The Office of Civil Rights for the U.S. Department of Health and Human Services (“OCR”) has launched a new audit initiative to make sure that health care providers are complying with HIPAA. Concerning its initiative, OCR says, “OCR’s audits will enhance industry awareness of compliance obligations and enable OCR to better target technical assistance regarding problems identified through the audits.” Providers would be well advised to ensure that they are ready for a HIPAA audit and are in full compliance with the Privacy Rule.

D.C. Circuit Upholds Privilege for Internal Compliance Investigations

A recent decision reaffirming that the attorney-client privilege applies to internal compliance investigations should be of interest to health care providers. In In re: Kellogg Brown & Root, Inc., No. 14-5055 (June 27, 2014), the U.S. Court of Appeals for the District of Columbia vacated a trial court order requiring a company to produce its internal investigation documents, which the company claimed were protected by the attorney-client privilege. This decision provides a timely reminder that health care clients should revisit their corporate compliance program requirements and policies to protect compliance activities covered by the attorney-client privilege.

In rejecting the lower court’s ruling that the company’s compliance investigation was not protected by the attorney-client privilege, the court’s discussion of the attorney-client privilege is of interest to any company that conducts internal investigations.

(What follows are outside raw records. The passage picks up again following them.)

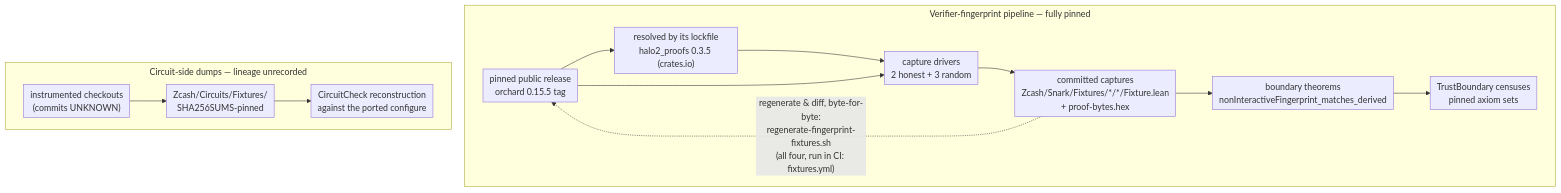
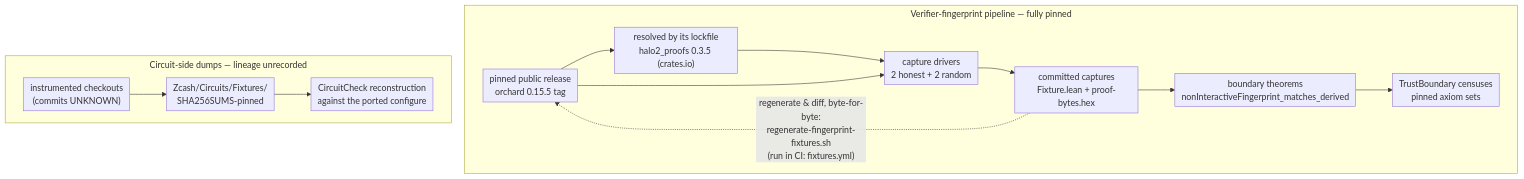
Before and after one commit to daira/ironwood: the diagram in book/src/formal-verification/trust-boundary.md, drawn with Mermaid. The commit also changed other lines of this file, not shown here.

````diff
--- a/book/src/formal-verification/trust-boundary.md
+++ b/book/src/formal-verification/trust-boundary.md
@@ -151,22 +285,22 @@
 ```mermaid
 %%{init: {"flowchart": {"nodeSpacing": 24, "rankSpacing": 42, "padding": 6, "diagramPadding": 4, "subGraphTitleMargin": {"top": 4, "bottom": 14}}, "themeCSS": ".cluster-label { font-weight: 700; font-family: raleway, sans-serif; }"}}%%
 flowchart TD
   subgraph FP["Verifier-fingerprint pipeline — fully pinned"]
     PINS["pinned public release<br/>orchard 0.15.5 tag"]
     CRATE["resolved by its lockfile<br/>halo2_proofs 0.3.5 (crates.io)"]
-    DRIVERS["capture drivers<br/>2 honest + 3 random"]
-    FIX["committed captures<br/>Zcash/Snark/Fixtures/*/*/Fixture.lean<br/>+ proof-bytes.hex"]
+    DRIVERS["capture drivers<br/>2 honest + 2 random"]
+    FIX["committed captures<br/>Fixture.lean + proof-bytes.hex"]
     THM["boundary theorems<br/>nonInteractiveFingerprint_matches_derived"]
     CENSUS["TrustBoundary censuses<br/>pinned axiom sets"]
     PINS --> CRATE --> DRIVERS
     PINS --> DRIVERS
     DRIVERS --> FIX --> THM --> CENSUS
-    FIX -. "regenerate &amp; diff, byte-for-byte:<br/>regenerate-fingerprint-fixtures.sh<br/>(all four, run in CI: fixtures.yml)" .-> PINS
+    FIX -. "regenerate &amp; diff, byte-for-byte:<br/>regenerate-fingerprint-fixtures.sh<br/>(run in CI: fixtures.yml)" .-> PINS
   end
   subgraph CS["Circuit-side dumps — lineage unrecorded"]
     INST["instrumented checkouts<br/>(commits UNKNOWN)"]
     DUMPS["Zcash/Circuits/Fixtures/<br/>SHA256SUMS-pinned"]
     CHECK["CircuitCheck reconstruction<br/>against the ported configure"]
     INST --> DUMPS --> CHECK
   end
 ```
````
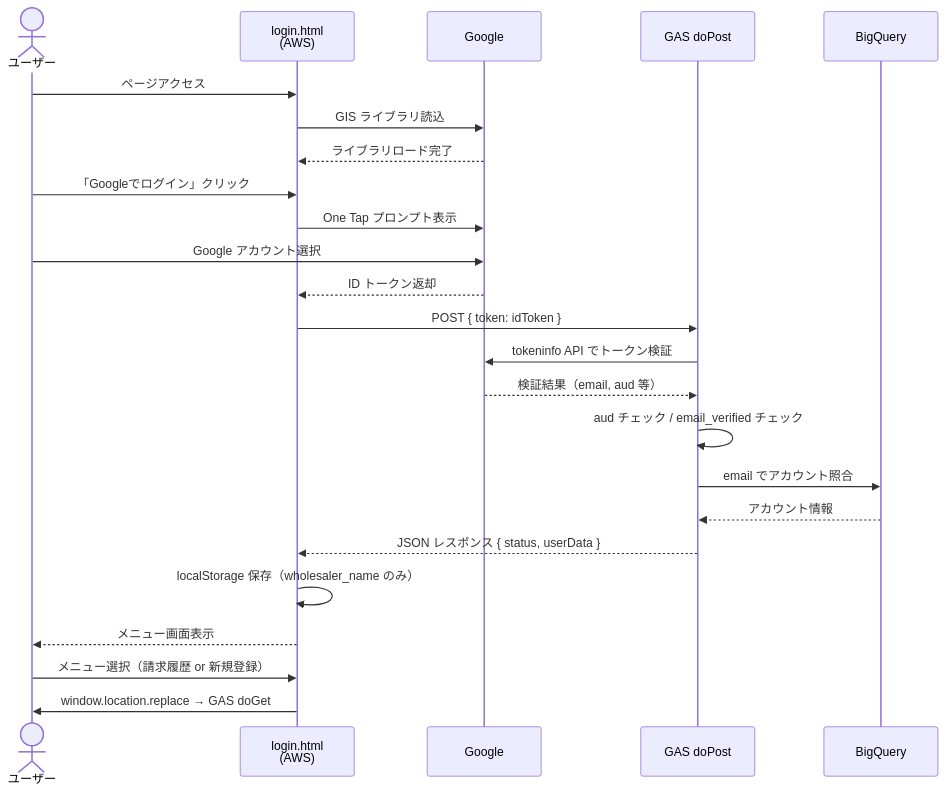
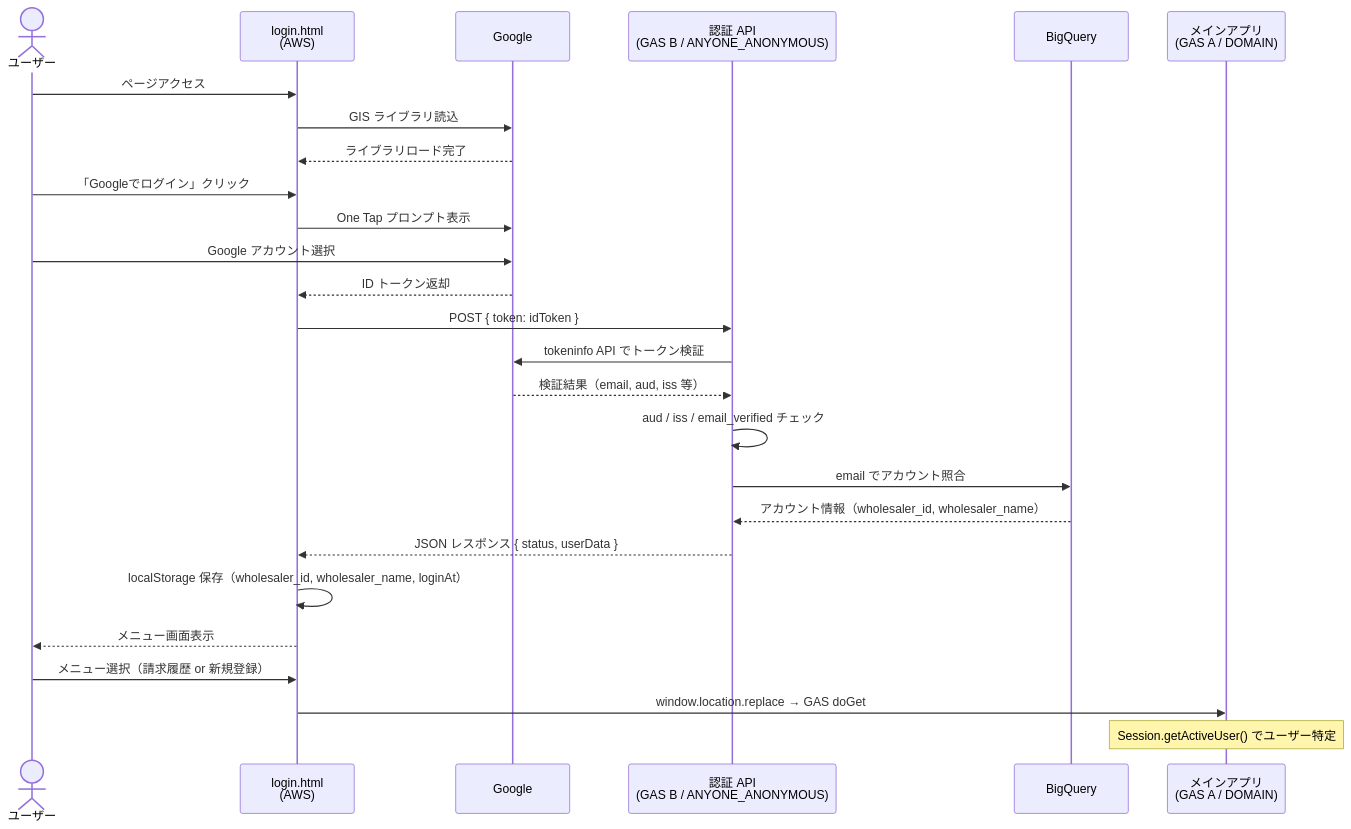
The second of 4 diagrams in docs/PR_作業まとめ_MYP-3442.md (USEN-PAY-Products/connect-wholesale-gas-poc), drawn with Mermaid before and after one commit. The commit also changed other lines of this file and 2 other files, not shown here.

````diff
--- a/docs/PR_作業まとめ_MYP-3442.md
+++ b/docs/PR_作業まとめ_MYP-3442.md
@@ -35,32 +46,34 @@
 ```mermaid
 sequenceDiagram
   actor User as ユーザー
   participant AWS as login.html<br/>(AWS)
   participant Google as Google
-  participant GAS as GAS doPost
+  participant AuthGAS as 認証 API<br/>(GAS B / ANYONE_ANONYMOUS)
   participant BQ as BigQuery
+  participant MainGAS as メインアプリ<br/>(GAS A / DOMAIN)
 
   User->>AWS: ページアクセス
   AWS->>Google: GIS ライブラリ読込
   Google-->>AWS: ライブラリロード完了
 
   User->>AWS: 「Googleでログイン」クリック
   AWS->>Google: One Tap プロンプト表示
   User->>Google: Google アカウント選択
   Google-->>AWS: ID トークン返却
 
-  AWS->>GAS: POST { token: idToken }
-  GAS->>Google: tokeninfo API でトークン検証
-  Google-->>GAS: 検証結果（email, aud 等）
+  AWS->>AuthGAS: POST { token: idToken }
+  AuthGAS->>Google: tokeninfo API でトークン検証
+  Google-->>AuthGAS: 検証結果（email, aud, iss 等）
 
-  GAS->>GAS: aud チェック / email_verified チェック
-  GAS->>BQ: email でアカウント照合
-  BQ-->>GAS: アカウント情報
-  GAS-->>AWS: JSON レスポンス { status, userData }
+  AuthGAS->>AuthGAS: aud / iss / email_verified チェック
+  AuthGAS->>BQ: email でアカウント照合
+  BQ-->>AuthGAS: アカウント情報（wholesaler_id, wholesaler_name）
+  AuthGAS-->>AWS: JSON レスポンス { status, userData }
 
-  AWS->>AWS: localStorage 保存（wholesaler_name のみ）
+  AWS->>AWS: localStorage 保存（wholesaler_id, wholesaler_name, loginAt）
   AWS-->>User: メニュー画面表示
 
   User->>AWS: メニュー選択（請求履歴 or 新規登録）
-  AWS->>User: window.location.replace → GAS doGet
+  AWS->>MainGAS: window.location.replace → GAS doGet
+  Note over MainGAS: Session.getActiveUser() でユーザー特定
 ```
````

    1. An attorney’s status as in-house counsel does not dilute the attorney-client privilege. The appeals court rejected the lower court’s reasoning that outside counsel must be involved in an internal investigation before the attorney-client privilege applies. Thus, the appeals court concluded that the attorney-client privilege can apply when an internal investigation is conducted by in-house attorneys without consulting outside counsel.
    2. Investigations conducted by non-attorneys at the direction of attorneys can be protected by the attorney-client privilege. The appeals court noted that the investigation in this case was conducted at the direction of attorneys in the corporation’s legal department and that communications made by and to non-attorneys serving as agents of attorneys in internal investigations are routinely protected by the attorney-client privilege.
    3. A company is not required to use “magic words” to protect the investigation under the attorney-client privilege. The lower court ruled that the privilege did not protect the internal investigation because the employees were not informed that the purpose of the interview was to assist the company in obtaining legal advice. The appeals court rejected this reasoning, clarifying that a company is not required to use specific words to gain the benefit of the privilege. The appeals court also noted that in this case the employees knew the company’s legal department was conducting a sensitive investigation; that the information employees disclosed would be protected; and that the employees were told not to discuss their interviews without the general counsel’s advance, direct authorization.
    4. An internal investigation made in compliance with federal regulations does not mean that the investigation was for a business purpose rather than to obtain or provide legal advice.  The appeals court emphasized that the attorney-client privilege applies if obtaining or providing legal advice was one of the significant purposes of the internal investigation, even if there were other purposes for the investigation, the investigation was mandated by regulation, and the investigation did not occur at the company’s discretion.  Thus, as long as one of the significant purposes of the internal investigation was to obtain or provide legal advice, the attorney-client privilege applies even if the internal investigation was conducted pursuant to a company compliance program required by statute or regulation, or was conducted pursuant to company policy.

This decision is an important development for health care providers that have compliance programs and conduct internal investigations.  However, health care providers should review their internal investigation processes to ensure that any internal investigation will be protected by the attorney-client privilege.  Among the issues that health care providers should address include the following.

    • Review policies and procedures to make sure that they explain the process for conducting internal investigations that are covered by the attorney-client privilege, including a statement that these investigations are for the purpose of obtaining or providing legal advice.
    • Contact counsel, whether in-house or external, promptly when it becomes necessary to conduct an internal investigation.
    • Attorneys should direct the investigation.
    • Document that an attorney is involved in the investigation for the purpose of obtaining or providing legal advice.
    • While there are no “magic words” required to protect an investigation under the attorney-client privilege, all employees who are interviewed should be informed that the company is conducting an investigation to gather facts for the purpose of providing or obtaining legal advice, that the information discussed in the investigation should remain confidential, that the attorney represents the company, and that the conversation is protected by the attorney-client privilege.
    • Counsel should be included in communications, including e-mails and phone calls.
    • Documents should be marked to indicate that they are privileged attorney-client communications.